Youth Leadership Positions
Youth Leadership Positions
Below is a brief summary of the leadership positions that a Scout can choose to pursue, which has been extracted from the Scoutmaster Handbook and Senior Patrol Leader Handbook. Not every position will be filled in the troop every time, and there may be multiple youth filling a single position as needed. A standard election term is six months, but a Scout may be approached to fill a specific leadership need at any time.
Senior Patrol Leader

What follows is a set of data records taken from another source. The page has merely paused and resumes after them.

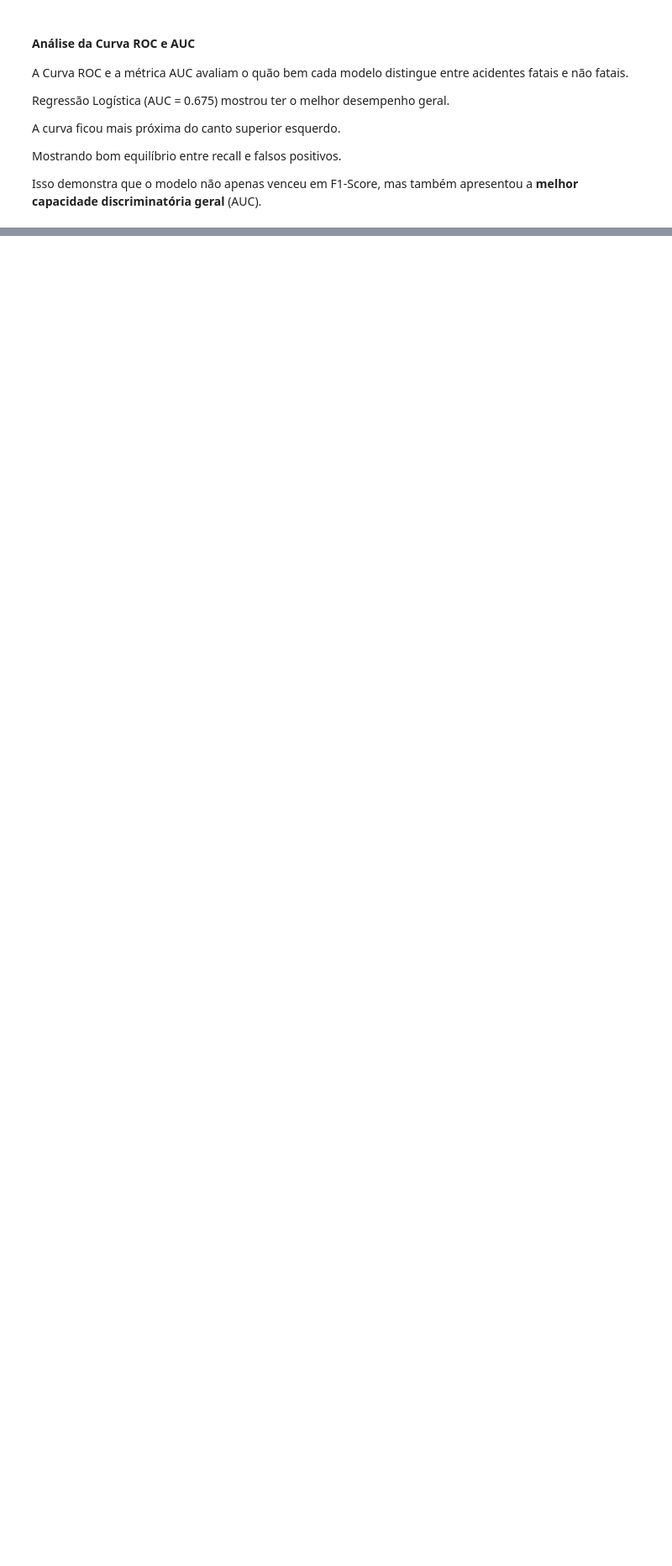
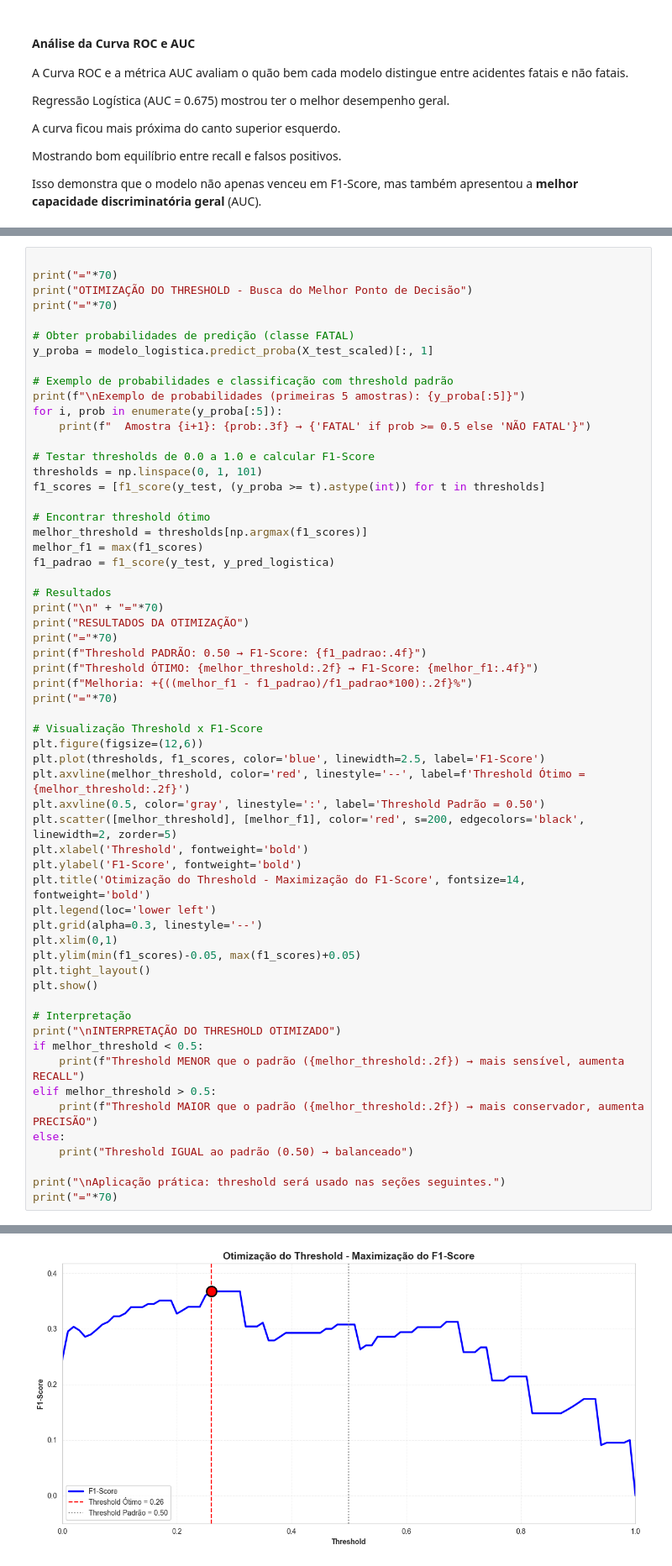
Before and after one commit to vtQuadros/Trabalho-Machine-Learning, a Jupyter notebook: projeto.ipynb, the cells around one changed output, grey strips where cells are left out. Shown: that part at 84% size. Cells and saved outputs as stored; diff of their text form; blank space fills up the shorter version.

```diff
--- a/projeto.ipynb
+++ b/projeto.ipynb
@@ -955,0 +1047,60 @@ Isso demonstra que o modelo não apenas venceu em F1-Score, mas também apresent
+# %%
+
+print("="*70)
+print("OTIMIZAÇÃO DO THRESHOLD - Busca do Melhor Ponto de Decisão")
+print("="*70)
+
+# Obter probabilidades de predição (classe FATAL)
+y_proba = modelo_logistica.predict_proba(X_test_scaled)[:, 1]
+
+# Exemplo de probabilidades e classificação com threshold padrão
+print(f"\nExemplo de probabilidades (primeiras 5 amostras): {y_proba[:5]}")
+for i, prob in enumerate(y_proba[:5]):
+    print(f"  Amostra {i+1}: {prob:.3f} → {'FATAL' if prob >= 0.5 else 'NÃO FATAL'}")
+
+# Testar thresholds de 0.0 a 1.0 e calcular F1-Score
+thresholds = np.linspace(0, 1, 101)
+f1_scores = [f1_score(y_test, (y_proba >= t).astype(int)) for t in thresholds]
+
+# Encontrar threshold ótimo
+melhor_threshold = thresholds[np.argmax(f1_scores)]
+melhor_f1 = max(f1_scores)
+f1_padrao = f1_score(y_test, y_pred_logistica)
+
+# Resultados
+print("\n" + "="*70)
+print("RESULTADOS DA OTIMIZAÇÃO")
+print("="*70)
+print(f"Threshold PADRÃO: 0.50 → F1-Score: {f1_padrao:.4f}")
+print(f"Threshold ÓTIMO: {melhor_threshold:.2f} → F1-Score: {melhor_f1:.4f}")
+print(f"Melhoria: +{((melhor_f1 - f1_padrao)/f1_padrao*100):.2f}%")
+print("="*70)
+
+# Visualização Threshold x F1-Score
+plt.figure(figsize=(12,6))
+plt.plot(thresholds, f1_scores, color='blue', linewidth=2.5, label='F1-Score')
+plt.axvline(melhor_threshold, color='red', linestyle='--', label=f'Threshold Ótimo = {melhor_threshold:.2f}')
+plt.axvline(0.5, color='gray', linestyle=':', label='Threshold Padrão = 0.50')
+plt.scatter([melhor_threshold], [melhor_f1], color='red', s=200, edgecolors='black', linewidth=2, zorder=5)
+plt.xlabel('Threshold', fontweight='bold')
+plt.ylabel('F1-Score', fontweight='bold')
+plt.title('Otimização do Threshold - Maximização do F1-Score', fontsize=14, fontweight='bold')
+plt.legend(loc='lower left')
+plt.grid(alpha=0.3, linestyle='--')
+plt.xlim(0,1)
+plt.ylim(min(f1_scores)-0.05, max(f1_scores)+0.05)
+plt.tight_layout()
+plt.show()
+
+# Interpretação
+print("\nINTERPRETAÇÃO DO THRESHOLD OTIMIZADO")
+if melhor_threshold < 0.5:
+    print(f"Threshold MENOR que o padrão ({melhor_threshold:.2f}) → mais sensível, aumenta RECALL")
+elif melhor_threshold > 0.5:
+    print(f"Threshold MAIOR que o padrão ({melhor_threshold:.2f}) → mais conservador, aumenta PRECISÃO")
+else:
+    print("Threshold IGUAL ao padrão (0.50) → balanceado")
+
+print("\nAplicação prática: threshold será usado nas seções seguintes.")
+print("="*70)
+# %% [output]
@@ -955,0 +1124 @@ Isso demonstra que o modelo não apenas venceu em F1-Score, mas também apresent
+[figure, added]
```
Also changed, not shown: parts of 12 cells of this notebook.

This is the youth leader with the most responsibility in the troop. He is elected by the Scouts and must be at least Star rank and approved by the Scoutmaster. He is responsible for guiding the patrol leaders in conducting the weekly meetings and outings.
Assistant Senior Patrol Leader
This Scout (there may be more than one) is appointed by the Senior Patrol Leader (SPL) with the approval of the Scoutmaster, serves as his assistant, and performs his duties when the SPL is unavailable. He provides training and direction over the youth leaders who are not patrol leaders.
This Scout is elected by the members of an individual patrol and represents them in the patrol leader’s council (PLC). He also leads the patrol meetings each week and helps them plan their portion of the troop meeting and outings.
Assistant Patrol Leader
This Scout is appointed by the patrol leader. He assists the patrol leader on outings and at meetings, and fills in for the patrol leader when he is absent.
This is a senior Scout who is appointed by the Scoutmaster and works with the newest Scouts to ensure that they are progressing in rank up through first class. He also mentors the patrol leader of the new-Scout patrol to help him know how to best perform his duties.
Junior Assistant Scoutmaster
A Scout who has exhibited outstanding leadership and is at least 16 years of age may be appointed by the Scoutmaster as a JASM, who is the youth equivalent of an Assistant Scoutmaster.
A den chief works with a Cub Scout or Webelos den to assist with meetings, promote Boy Scouts, and encourage the cubs to join the troop. Den chiefs must be appointed by the Scoutmaster and be first class rank or above.
Each instructor is an older troop member, proficient in the Scouting skills needed to complete activities and advance in rank; and is proficient at passing those skills on to others.
This Scout manages the gear for the troop. When a Scout needs any equipment, they should contact the quartermaster to check out the equipment. The Scout will be expected to return the equipment in the same condition as it was when he checked it out.
The scribe is the record keeper for the troop. He takes notes at the Patrol Leader’s Council and troop meetings and distributes them to the troop. He takes attendance at meetings.
Order of the Arrow Representative
The OA Representative is the liaison between the OA and the troop. He promotes OA at the troop level and encourages year-round and resident camping for the troop.
This Scout is responsible for collecting and preserving troop photographs, news stories, memorabilia, etc. and preserving them for future Scouts in the troop. This could be in posting them to the troop website or Facebook page, keeping them in a central location, etc.
This scout maintains the troop Facebook page and website
Outdoor Ethics Guide
The Outdoor Ethics Guide is a resource that scouts use to learn about Leave no Trace principles at meetings and outings. This Scout should have completed LNT training and earned the camping and environmental science merit badges.
This Scout organizes the troop library of handbooks and merit badge books, and assists other Scouts in checking out scouting materials.
This Scout provides opportunities for the troop to be reverent, by leading the group in before-meal grace, etc
This Scout should be able to make appropriate bugle calls, such as Reveille and Taps, as requested, at troop activities. This position can be applied towards leadership requirements for Star and Life, but not for Eagle.